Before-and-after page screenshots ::

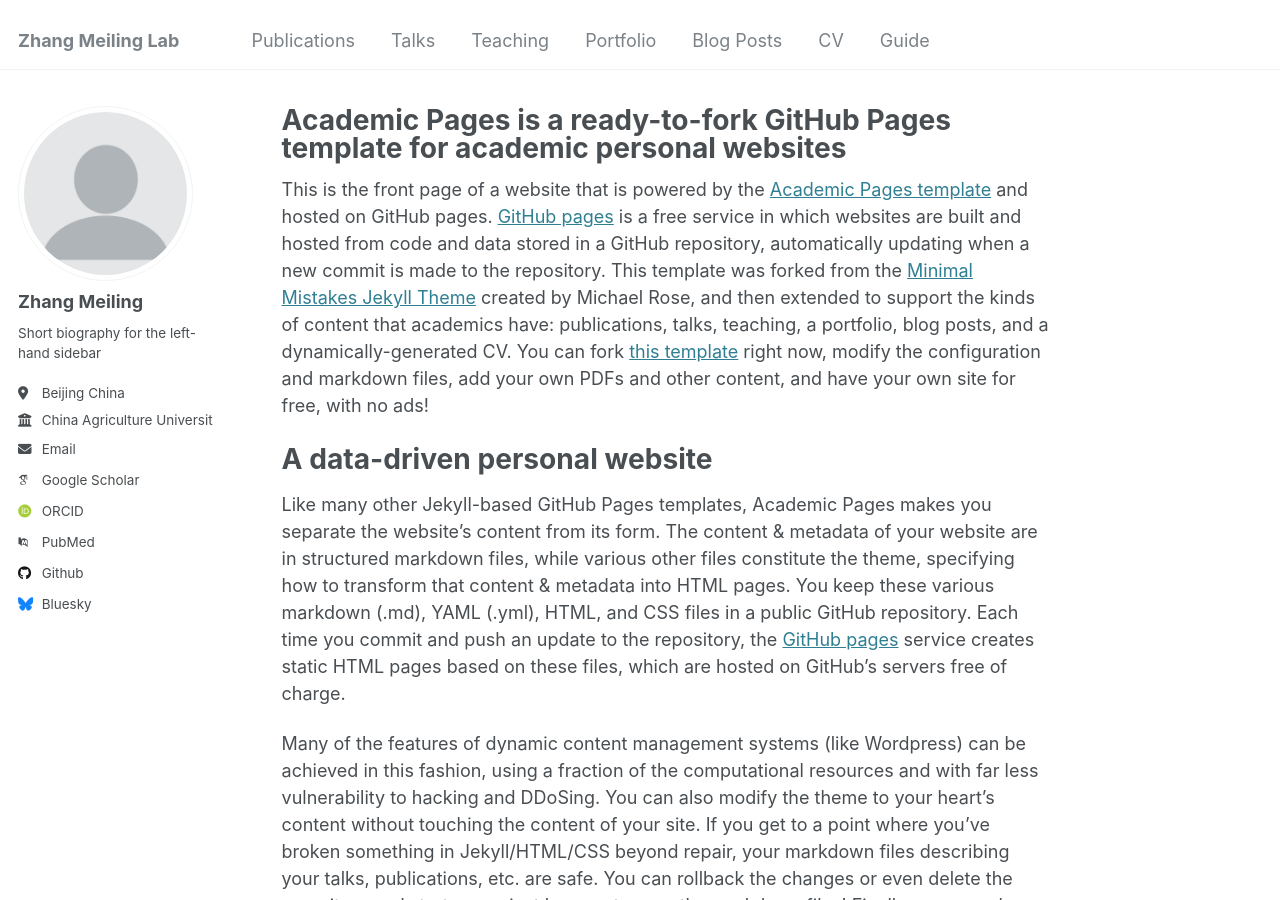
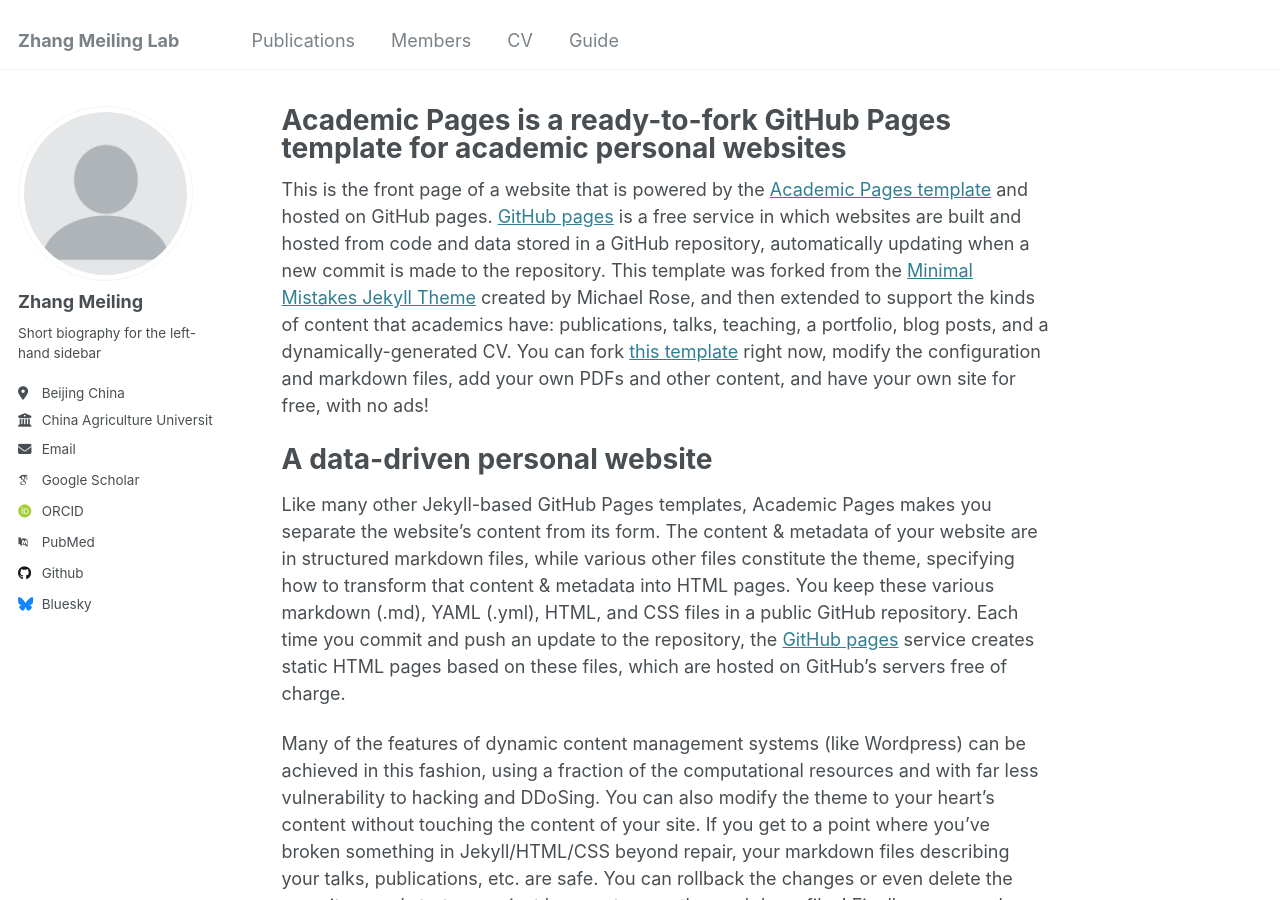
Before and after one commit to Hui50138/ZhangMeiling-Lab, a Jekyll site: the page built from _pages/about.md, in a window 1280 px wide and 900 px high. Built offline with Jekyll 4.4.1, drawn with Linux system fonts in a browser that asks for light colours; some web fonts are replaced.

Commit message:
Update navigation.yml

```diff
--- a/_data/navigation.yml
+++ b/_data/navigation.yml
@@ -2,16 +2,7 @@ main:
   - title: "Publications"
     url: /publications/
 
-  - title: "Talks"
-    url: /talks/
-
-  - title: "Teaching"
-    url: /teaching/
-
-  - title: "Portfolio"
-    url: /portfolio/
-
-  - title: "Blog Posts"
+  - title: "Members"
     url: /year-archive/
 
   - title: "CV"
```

WORK REQUIRED ::
Look through the data above and report every line in which "title" appears.

RESPONSE AREA ::
   - title: "Publications"
-  - title: "Talks"
-  - title: "Teaching"
-  - title: "Portfolio"
-  - title: "Blog Posts"
+  - title: "Members"
   - title: "CV"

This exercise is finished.